Bihar is a state very different from other states in many ways. Bihar has been traditionally ruled by JDU and RJD as the electorals are typically polarised on caste lines. National parties normally have much lesser influence in this state. Recent trend of strong support for a national party, over riding the caste based polarisation has been a rare occurrence.
I visited Patna on 27th April 2014 for about a week. This was my first visit to Patna, Bihar. I had heard a lot about life in Bihar and hence was very curious and anxious travelling to Patna for the first time.
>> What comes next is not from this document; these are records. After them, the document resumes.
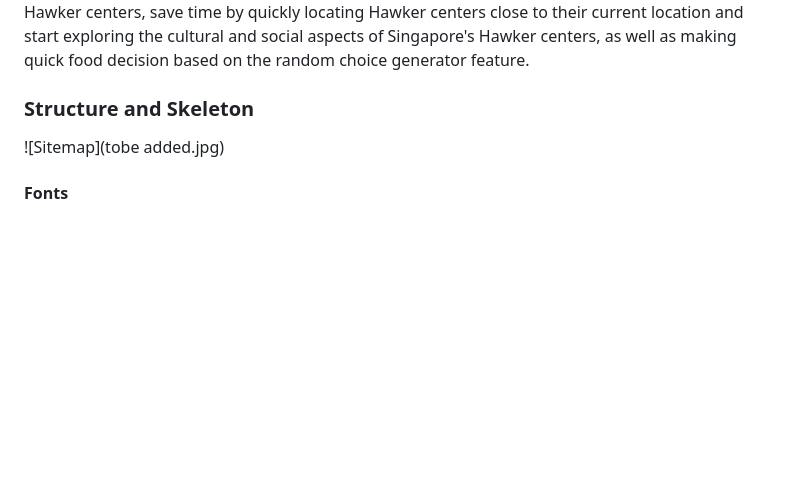
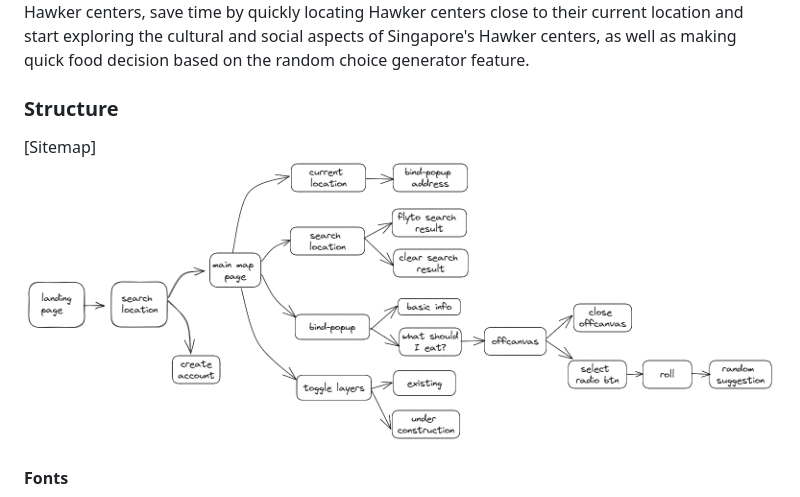
Before and after one commit to DS-NASA-61/TGC-22-Project-1, a Markdown page: README.md, the part around the change. GitHub-like rendering; pictures changed too: img/site_structure.png (added); blank space fills up the shorter version.

Commit message:
added site structure

```diff
--- a/README.md
+++ b/README.md
@@ -19,9 +19,9 @@ Users can see the locations of the Hawker centers as if they were looking down f
 "As a foodie visiting Singapore for the first time, I want to be able to easily find and explore different Hawker centers, so that I can experience the local cuisine and culture."
 With this web app, users can have a complete overview of hawker centers in Singapore and discover hidden gem in lesser-known Hawker centers, save time by quickly locating Hawker centers close to their current location and start exploring the cultural and social aspects of Singapore's Hawker centers, as well as making quick food decision based on the random choice generator feature.
 
-### Structure and Skeleton
+### Structure
 
-![Sitemap](tobe added.jpg)
+[Sitemap]<img src="img/site_structure.png" style="display: block">
 
 #### Fonts
 
```
Also changed, not shown: 1 other file.
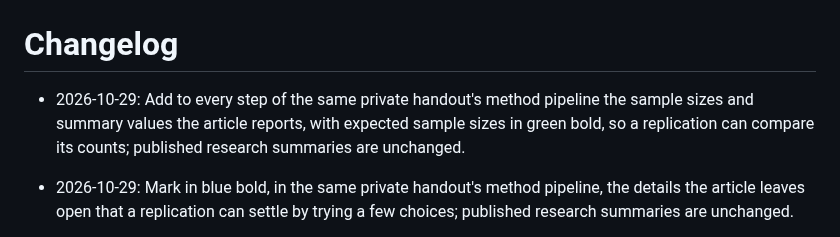
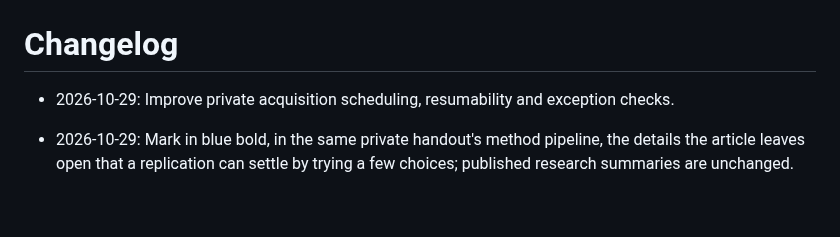
Before and after one commit to YungHsiuLai/arvin-research-studio, a Markdown page: CHANGELOG.md, the part around the change. GitHub-like rendering; blank space fills up the shorter version.

```diff
--- a/CHANGELOG.md
+++ b/CHANGELOG.md
@@ -1,6 +1,6 @@
 # Changelog
 
-- 2026-10-29: Add to every step of the same private handout's method pipeline the sample sizes and summary values the article reports, with expected sample sizes in green bold, so a replication can compare its counts; published research summaries are unchanged.
+- 2026-10-29: Improve private acquisition scheduling, resumability and exception checks.
 
 - 2026-10-29: Mark in blue bold, in the same private handout's method pipeline, the details the article leaves open that a replication can settle by trying a few choices; published research summaries are unchanged.
 
```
The trip provided exposure to many things which I had never witnessed in life earlier for example visiting slums, meeting community dwellers, attending meetings of Slum Improvement Committees (SIC), meeting ULB officials, learning of GPS, coping with heatstroke etc. Proudly to be said that I completed my agenda for the visit.
Bihar is considered as one of the poor states of India. However, talking to people I realised that they perceive that rich poor divide is deeper in Bihar and it is uniformly not a poor state. It is a perception in Bihar that it has the maximum number of SUVs. SUVs are always considered here a symbol of pride and power. Patna is the 15th most developed city in India as per GDP. Total GDP of Patna is 10.5 Billion USD or 60900 Crores. It is 5th fastest growing city in India and its economy is mainly depending on Agriculture and Infrastructure development Industries.
When I looked at the structure of the city I find that real estate construction is taking place in maddening pace. This has resulted in many of the localities becoming disorganised with poor roads and traffic bottlenecks. Only the main VIP areas are having well maintained roads and cleanliness.
After very many years Patna is witnessing hectic economic activity due to real estate boom. This has also resulted in sky rocketing of land prices. Even in areas with lack of access and facilities, poor road connectivity the prices are mind boggling.
The concept of housing societies has not developed in Patna till date. The low cost houses are provided by Bihar State Housing Board. People with money usually go for buying a plot and building a house. In Patna there are no concepts of Resident Welfare Associations. For matured and participatory development of the city the State Government should encourage formation of Housing Societies and Welfare Associations for the speedy development of the city.
The composition of Gross State Domestic Product of Bihar is highly skewed towards two sectors – Agriculture and Real Estate. For a symmetric growth all sectors have to be equally developed and contributed towards GSDP. The massive construction activities has led to large scale migration from other districts of Bihar and poor states like Odisha. The rising population and migration from rural to urban has led to pressure on infrastructure. This has resulted in escalating cost and unaffordability of migrants and urban poor to rent a house thus creating slums.
In Bihar according to Census 2011, there are 1.94 lakh household slums and Patna has 13,533 household slums.
This reflection will not be complete without my experience with people of Patna. The staff at our branch office was very supportive and really made my stay comfortable. Even the hotel staffs were very cooperative and hospitable. All the ‘Patnaites’ whom I met and interacted were courteous and helpful. I think we should learn this aspect from them.